This is one of those posts that I’ve been meaning to get round to forever, but never really happened. Better late than never anyway.

Well, I went to the ExPlay conference at the end of October in Bath which was great. A wonderfully curated selection of talks, workshops and small but well-formed expo area. For a quick run-down of how the festival turned out you can watch the montage video of ExPlay 2013 here.

As for me, I was on a panel with the title, “Entertainment vs. Education: Where’s the sweet spot for learning games?”. This is due to my background as a secondary science teacher, my new chosen career and passion for games design, plus my involvement in the London Educational Games Meetup (LEGup) which happens at various venues around London each month.

I’m pretty chuffed to have been invited as a speaker at this conference and I got a ton of really interesting feedback on what I’d said as a result (if you were there and gave feedback – cheers! Always grateful for ANY and ALL feedback!).

This is still a really new area as far as many designers are concerned. I got the distinct impression that many people either hadn’t really thought about it being a viable market, or that it would be the same as making games for entertainment – just with different content.

In summary, my points were as such (and note that these come from a secondary school viewpoint, rather than primary school viewpoint where there is quite a lot of good stuff happening already):

  1. There REALLY is a sweet spot

    The reason a lot of developers haven’t got involved with this before is either because of the shadow of ‘edutainment’ of ages past, or because it’s really bloody hard. And it is. But to whoever manages to start solving the problem in this balance, there is a lot of satisfaction (and a lot of money) to be had in it.
    (note that secondary schools have VERY little going on with regards to educational games due to all sorts of logistical and curriculum restrictions – I’d be glad to clarify if you wanted me to. Contact me).

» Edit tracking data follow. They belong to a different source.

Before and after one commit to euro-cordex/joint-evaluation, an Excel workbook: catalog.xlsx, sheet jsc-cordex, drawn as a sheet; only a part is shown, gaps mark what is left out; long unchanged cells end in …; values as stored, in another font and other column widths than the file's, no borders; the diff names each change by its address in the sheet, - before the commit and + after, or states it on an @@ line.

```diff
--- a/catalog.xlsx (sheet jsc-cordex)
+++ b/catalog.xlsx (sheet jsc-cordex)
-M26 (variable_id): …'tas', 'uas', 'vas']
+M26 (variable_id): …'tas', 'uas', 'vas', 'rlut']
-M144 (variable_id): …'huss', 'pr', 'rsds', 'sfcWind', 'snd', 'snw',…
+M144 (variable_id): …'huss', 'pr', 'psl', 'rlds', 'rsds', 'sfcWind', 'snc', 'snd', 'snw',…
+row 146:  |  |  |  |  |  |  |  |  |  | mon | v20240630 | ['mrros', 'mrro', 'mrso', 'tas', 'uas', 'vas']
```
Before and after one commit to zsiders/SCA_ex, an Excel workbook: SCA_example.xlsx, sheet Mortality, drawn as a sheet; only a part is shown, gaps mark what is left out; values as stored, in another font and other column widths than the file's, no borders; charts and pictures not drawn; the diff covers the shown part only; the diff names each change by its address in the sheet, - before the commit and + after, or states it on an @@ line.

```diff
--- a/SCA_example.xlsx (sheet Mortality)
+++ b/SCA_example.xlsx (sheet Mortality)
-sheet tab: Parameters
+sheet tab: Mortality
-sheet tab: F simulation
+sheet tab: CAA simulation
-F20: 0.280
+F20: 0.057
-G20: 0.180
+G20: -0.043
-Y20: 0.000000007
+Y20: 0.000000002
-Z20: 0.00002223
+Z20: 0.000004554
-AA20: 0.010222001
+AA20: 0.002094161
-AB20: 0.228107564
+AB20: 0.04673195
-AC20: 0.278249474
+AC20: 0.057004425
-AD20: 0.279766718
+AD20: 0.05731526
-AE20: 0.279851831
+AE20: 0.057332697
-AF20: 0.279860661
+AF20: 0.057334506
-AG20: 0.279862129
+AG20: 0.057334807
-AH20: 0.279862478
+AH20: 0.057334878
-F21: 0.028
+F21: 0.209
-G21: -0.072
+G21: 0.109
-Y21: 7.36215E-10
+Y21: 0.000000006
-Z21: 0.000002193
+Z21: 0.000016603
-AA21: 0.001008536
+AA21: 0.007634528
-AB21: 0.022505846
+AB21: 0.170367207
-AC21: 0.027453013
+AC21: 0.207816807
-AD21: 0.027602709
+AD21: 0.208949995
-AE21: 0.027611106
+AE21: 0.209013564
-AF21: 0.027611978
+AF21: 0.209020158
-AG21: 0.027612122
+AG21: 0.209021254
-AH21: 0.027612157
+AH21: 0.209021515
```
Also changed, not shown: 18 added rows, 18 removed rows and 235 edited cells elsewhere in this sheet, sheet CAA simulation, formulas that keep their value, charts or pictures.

  2. The classroom IS the platform

    You wouldn’t release a game originally developed for mouse and keyboard for the iPhone without drastic reworking. You wouldn’t really release a tablet game straight onto iPhone without some thought along the way – because tablets and phones are different both in terms of size, hit zones, what kind of interface is possible, play habits and locales, play session lengths and so on.

    So why would you do the same with a heavily restricted play space with lots of extra criteria outside the control of the teacher, never mind the players/pupils? 

    You cannot focus just on what technological platform is available (web/Windows/tablets etc.). The classroom has more needs, restrictions and dynamics going on that just that. You MUST bear in mind how an app/game can be deployed in the classroom/homework setting BEFORE you design it!

  3. You need to get experts involved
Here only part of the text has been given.